All About Jazz needs your help and we have a deal. Pay $20 and we'll hide those six pesky Google ads that appear on every page, plus this box and the slideout box on the right for a full year! You'll also fund website expansion.
Group therapy involves a collection of individuals coming together to work things out and sort through their thoughts in the same room. The same can be said for saxophonist Dan Wilensky's Group Therapy. Wilensky's wide-ranging career has involved everything from street playing and studio sessions to Broadway and a stint in Ray Charles' band. All of his experiences have helped him flesh out a personal sound that touches on everything from loose swing and free jazz to faux-Arabian fare.
Group Therapy features eight Wilensky originals, and a pair of radically reworked covers which throw a bit of humor into the mix. Charlie Chaplin's "Smile" attempts to shift gears between a bleary-eyed, dreamy pace and a more energetic swing feel, but the music usually idles in the slower, wonderfully woozy atmosphere. The other coverthe Petula Clark-associated "Downtown"begins with oddly overlapping statements of the main melodic motif, and features some impressive soloing from drummer Tony Moreno.
Wilensky's originals are no less unique than his arrangements of these classics. The album opener is a swaggering swing tune with a couple of false ending fake-outs, while the closing title track contains unshackled ensemble dialogue interspersed between unaccompanied, freely executed episodes. In between, Wilensky wanders into some odd-metered terrain built on slinky swing ("Perpetual Blues"), elevated by David Phelps' guitar work, while the irrepressible soul of "Real Time" features a solo showcasing Dean Johnson's pliant bass work. Phelps always feels at home in Wilensky's music, and his contributions, which cover acoustic, Spanish-tinged strumming ("Exotikiss"), Eastern-inspired fusion ("Certain Nights") and a whole lot more, are many and varied. Wilensky, likewise, can seemingly change his sound at will, moving from gritty to slick and sly with relative ease.
While many may dread going to therapy, being a fly on the wall as this quartet deals with the music at hand is a true pleasure.

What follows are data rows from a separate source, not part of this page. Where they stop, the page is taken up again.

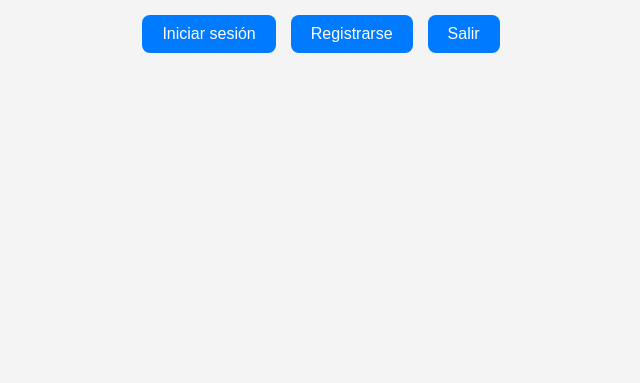
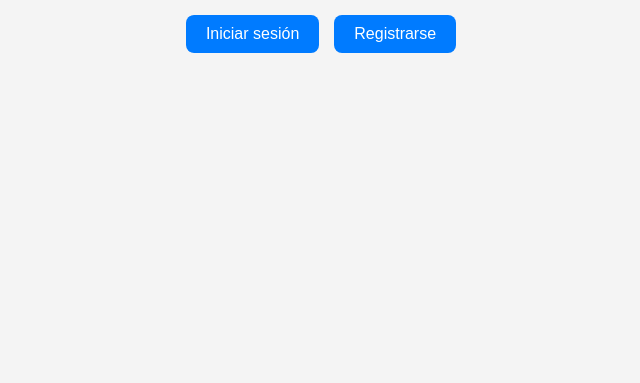
Before and after one commit to StevenDLS/Proyecto1Bases2, a plain HTML site: page inicio.html in a window 1280 px wide. Shown: the part 417-800 px from the top of the page, without its empty margins (319-959 px from the left). Drawn offline with Linux system fonts and the light colour scheme.

Commit message:
Update inicio.html

```diff
--- a/inicio.html
+++ b/inicio.html
@@ -49,8 +49,9 @@
         <div class="botones">
             <button id="InitSesion">Iniciar sesión</button>
             <button id="Register">Registrarse</button>
-            <button id="Out">Salir</button>
         </div>
+    </body>
+    <script src="indice.js">
 
-    </body>
+    </script>
 </html>
```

Track Listing: Reckless Tongue; Real Time; Exotikiss; Certain Nights; Smile; Perpetual Blues; Neurology; 21st Century Blues; Downtown; Group Therapy.
Personnel: Dan WIlensky: tenor saxophone; David Phelps: guitar; Dean Johnson: bass; Tony Moreno: drums.